§ What to work on
Filter the records, keeping every line that has the string "maksimum".
Available data START
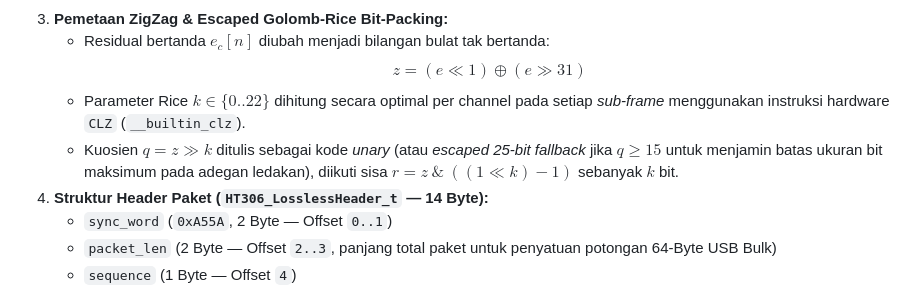
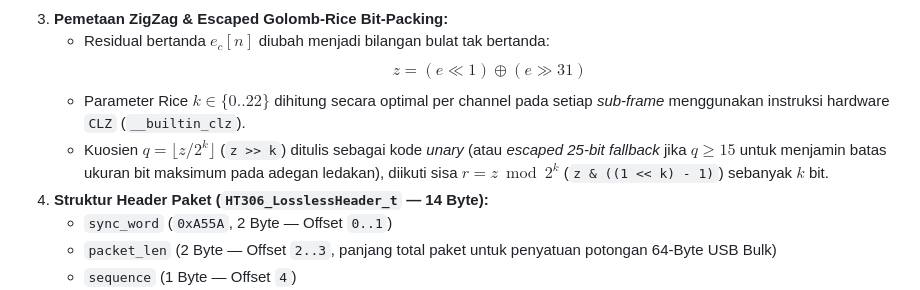
Before and after one commit to aan-andiyanaS/LG-HT306-Direct-I2S-5.1-7.1-Lossless-96kHz-USB-Bridge, a Markdown page: docs/PRD_Pico_HT306_96kHz_Lossless.md, the part around the change. Drawn GitHub-style.

```diff
--- a/docs/PRD_Pico_HT306_96kHz_Lossless.md
+++ b/docs/PRD_Pico_HT306_96kHz_Lossless.md
@@ -45,7 +45,7 @@ Sistem ini dirancang untuk menembus batas *bandwidth* fisik USB Full-Speed (`12
    * Residual bertanda $e_c[n]$ diubah menjadi bilangan bulat tak bertanda:
      $$z = (e \ll 1) \oplus (e \gg 31)$$
    * Parameter Rice $k \in \{0..22\}$ dihitung secara optimal per channel pada setiap *sub-frame* menggunakan instruksi hardware `CLZ` (`__builtin_clz`).
-   * Kuosien $q = z \gg k$ ditulis sebagai kode *unary* (atau *escaped 25-bit fallback* jika $q \ge 15$ untuk menjamin batas ukuran bit maksimum pada adegan ledakan), diikuti sisa $r = z \ \& \ ((1 \ll k) - 1)$ sebanyak $k$ bit.
+   * Kuosien $q = \lfloor z / 2^k \rfloor$ (`z >> k`) ditulis sebagai kode *unary* (atau *escaped 25-bit fallback* jika $q \ge 15$ untuk menjamin batas ukuran bit maksimum pada adegan ledakan), diikuti sisa $r = z \bmod 2^k$ (`z & ((1 << k) - 1)`) sebanyak $k$ bit.
 4. **Struktur Header Paket (`HT306_LosslessHeader_t` — 14 Byte):**
    * `sync_word` (`0xA55A`, 2 Byte — Offset `0..1`)
    * `packet_len` (2 Byte — Offset `2..3`, panjang total paket untuk penyatuan potongan 64-Byte USB Bulk)
```
Also changed, not shown: README.md (+27 -9 lines).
Available data END
§ The completed task
-   * Kuosien $q = z \gg k$ ditulis sebagai kode *unary* (atau *escaped 25-bit fallback* jika $q \ge 15$ untuk menjamin batas ukuran bit maksimum pada adegan ledakan), diikuti sisa $r = z \ \& \ ((1 \ll k) - 1)$ sebanyak $k$ bit.
+   * Kuosien $q = \lfloor z / 2^k \rfloor$ (`z >> k`) ditulis sebagai kode *unary* (atau *escaped 25-bit fallback* jika $q \ge 15$ untuk menjamin batas ukuran bit maksimum pada adegan ledakan), diikuti sisa $r = z \bmod 2^k$ (`z & ((1 << k) - 1)`) sebanyak $k$ bit.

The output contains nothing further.